Sandstone structures on Mars look much like structures created by microbes on Earth

There may not be life on the surface of Mars at the present, this does not exclude the possibility that life may have thrived earlier on the Red Planet. The early history of Mars seems to have been very similar to that of Earth, especially with respect to the ancient hydrosphere.
The sedimentary structures in the Gillespie Lake Member, Mars, constitute a promising set of potential biosignatures that compel further analyses by Mars rovers, including future sample return missions from Mars. The sandstone structures on Mars look like structures created by microbes on earth.
Sandstone beds of the less than 3.7 billion years Gillespie Lake Member on Mars have been interpreted as evidence of an ancient playa lake environment. On Earth, such environments have been sites of colonization by microbial mats from the early Archean to the present time. Terrestrial microbial mats in playa lake environments form microbialites known as microbially induced sedimentary structures (MISS).
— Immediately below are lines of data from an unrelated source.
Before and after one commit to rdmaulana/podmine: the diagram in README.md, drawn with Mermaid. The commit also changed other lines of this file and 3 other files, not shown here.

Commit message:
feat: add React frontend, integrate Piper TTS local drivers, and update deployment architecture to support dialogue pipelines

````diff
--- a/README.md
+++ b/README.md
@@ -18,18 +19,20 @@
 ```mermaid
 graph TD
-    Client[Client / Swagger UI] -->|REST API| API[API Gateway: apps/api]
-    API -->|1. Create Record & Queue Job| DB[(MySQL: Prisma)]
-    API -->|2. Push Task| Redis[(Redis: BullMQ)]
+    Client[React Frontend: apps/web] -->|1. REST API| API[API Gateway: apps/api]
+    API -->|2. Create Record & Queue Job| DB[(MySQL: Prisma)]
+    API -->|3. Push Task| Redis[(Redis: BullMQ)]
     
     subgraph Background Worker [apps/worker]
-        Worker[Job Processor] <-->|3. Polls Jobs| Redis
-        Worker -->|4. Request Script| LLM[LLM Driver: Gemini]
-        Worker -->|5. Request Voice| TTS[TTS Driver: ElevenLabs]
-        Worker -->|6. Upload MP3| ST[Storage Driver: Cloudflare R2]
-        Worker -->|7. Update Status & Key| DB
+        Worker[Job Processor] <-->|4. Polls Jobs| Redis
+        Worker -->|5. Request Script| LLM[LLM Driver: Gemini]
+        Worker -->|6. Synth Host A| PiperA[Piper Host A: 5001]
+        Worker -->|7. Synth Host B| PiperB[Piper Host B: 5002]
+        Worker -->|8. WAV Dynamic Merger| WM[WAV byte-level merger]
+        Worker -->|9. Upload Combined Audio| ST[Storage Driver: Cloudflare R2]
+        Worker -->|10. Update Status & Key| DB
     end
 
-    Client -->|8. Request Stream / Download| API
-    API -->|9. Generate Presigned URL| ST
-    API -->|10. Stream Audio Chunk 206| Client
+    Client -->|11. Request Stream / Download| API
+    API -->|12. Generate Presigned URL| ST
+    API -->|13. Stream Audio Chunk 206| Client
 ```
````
On Mars, three lithofacies of the Gillespie Lake Member sandstone display centimeter- to meter-scale structures similar in macroscopic morphology to terrestrial MISS that include ‘‘erosional remnants and pockets,’’ ‘‘mat chips,’’ ‘‘roll-ups,’’ ‘‘desiccation cracks,’’ and ‘‘gas domes.’’ The microbially induced sedimentary-like structures identified in Curiosity rover mission images do not have a random distribution.